EXERCISE AIM: Pick each line containing the word "pageStyle" out of the data below.

#### DATASET

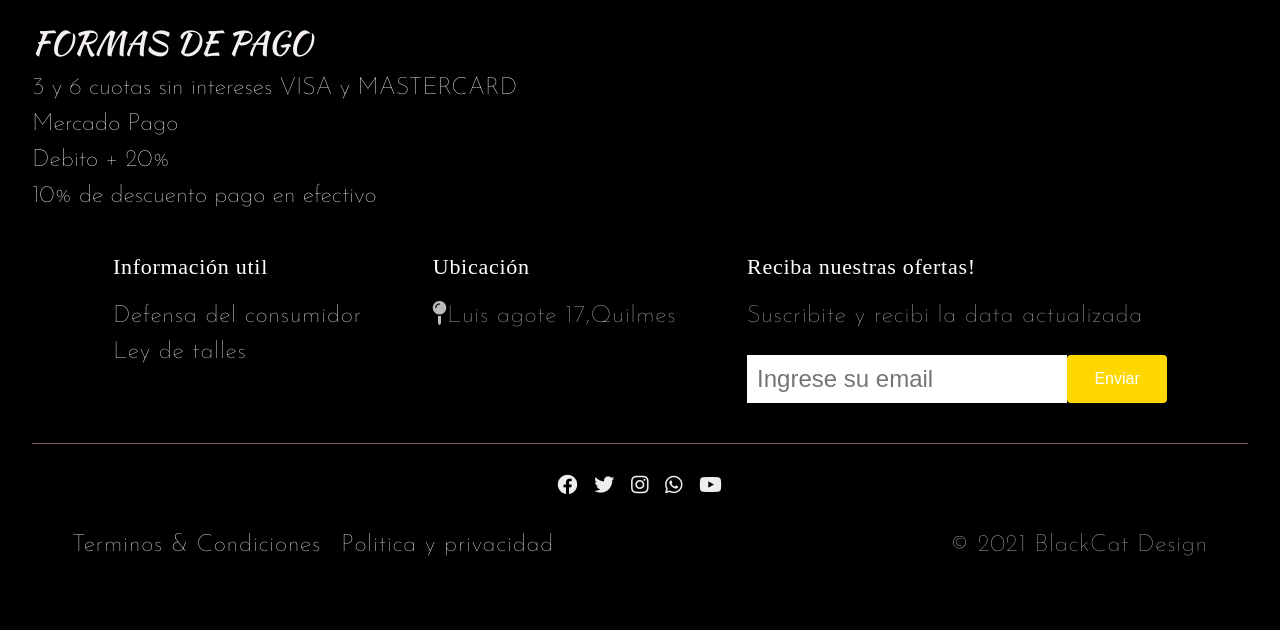
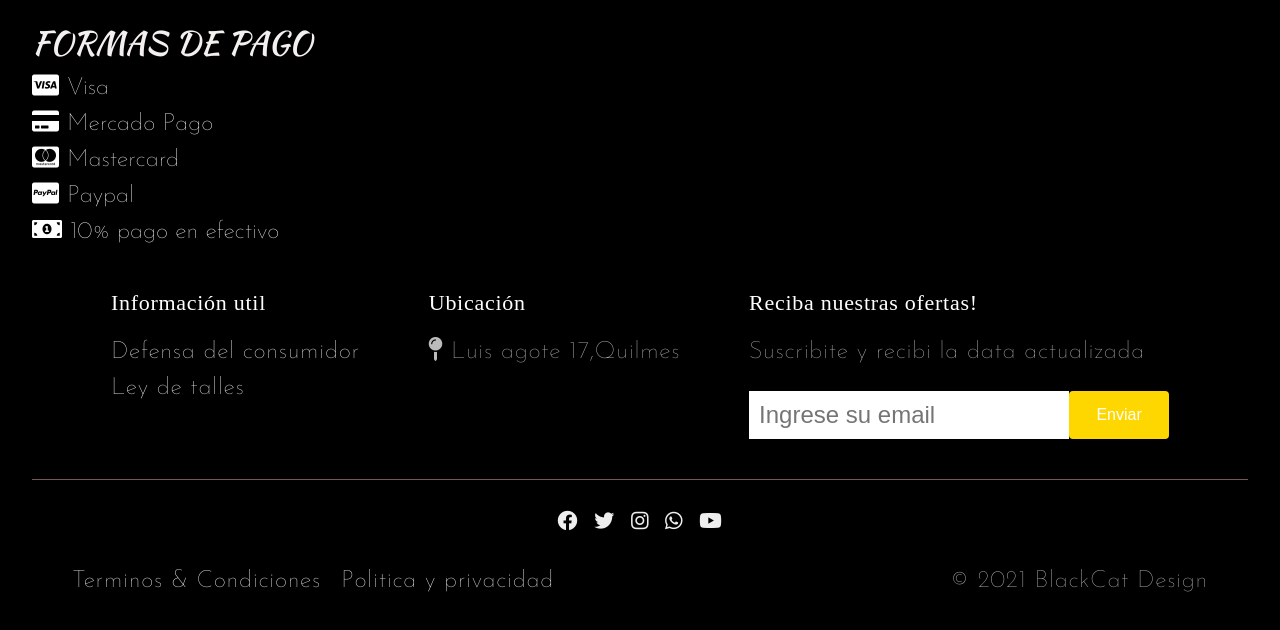
Before and after one commit to hernanketa/BlackCat, a website: page index.html in a window 1280 px wide. Shown: the part 1848-2478 px from the top of the page. Before the commit the page ends 2444 px from the top, so only its background shows below. Drawn offline with nearby package versions, Linux system fonts and the light colour scheme.

Commit message:
cambios en fas-fa/hover/margin-right

```diff
--- a/index.html
+++ b/index.html
@@ -114,10 +114,11 @@
   <div class="container-formapago">
     <h2 class="subtitulo__formpago">FORMAS DE PAGO</h2>
     <ul>
-      <li>3 y 6 cuotas sin intereses VISA y MASTERCARD</li>
-      <li>Mercado Pago</li>
-      <li>Debito + 20%</li>
-      <li>10% de descuento pago en efectivo</li>
+      <li><i class="fab fa-cc-visa"></i>Visa</li>
+      <li><i class="fas fa-credit-card"></i>Mercado Pago</li>
+      <li><i class="fab fa-cc-mastercard"></i>Mastercard</li>
+      <li><i class="fab fa-cc-paypal"></i>Paypal</li>
+      <li><i class="fas fa-money-bill-alt"></i>10% pago en efectivo</li>
     </ul>
   </div>
 
--- a/scss/pageStyle.scss
+++ b/scss/pageStyle.scss
@@ -321,6 +321,14 @@ margin: 2rem;
 .container-formapago{
   margin-top: 2rem;
 }
+
+.container-formapago i{
+  margin-right: 0.5rem;
+}
+
+.container-formapago i:hover{
+  color:gold;
+}
 /*Linea correspondiente a formulario/contacto*/
 
 .listaContactos{
@@ -437,7 +445,13 @@ color:gold;
   padding: 1.25rem;
   min-width: 12.5rem;
 }
+.ft-main-item i{
+  margin-right: 0.5rem;
+}
 
+.ft-main-item i:hover{
+  color:gold;
+}
 /* Footer main | Newsletter form */
 footer form {
   display: flex;
```
Also changed, not shown: css/pageStyle.css, 1 other file.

########

ANSWER TO THIS EXERCISE:
--- a/scss/pageStyle.scss
+++ b/scss/pageStyle.scss
Also changed, not shown: css/pageStyle.css, 1 other file.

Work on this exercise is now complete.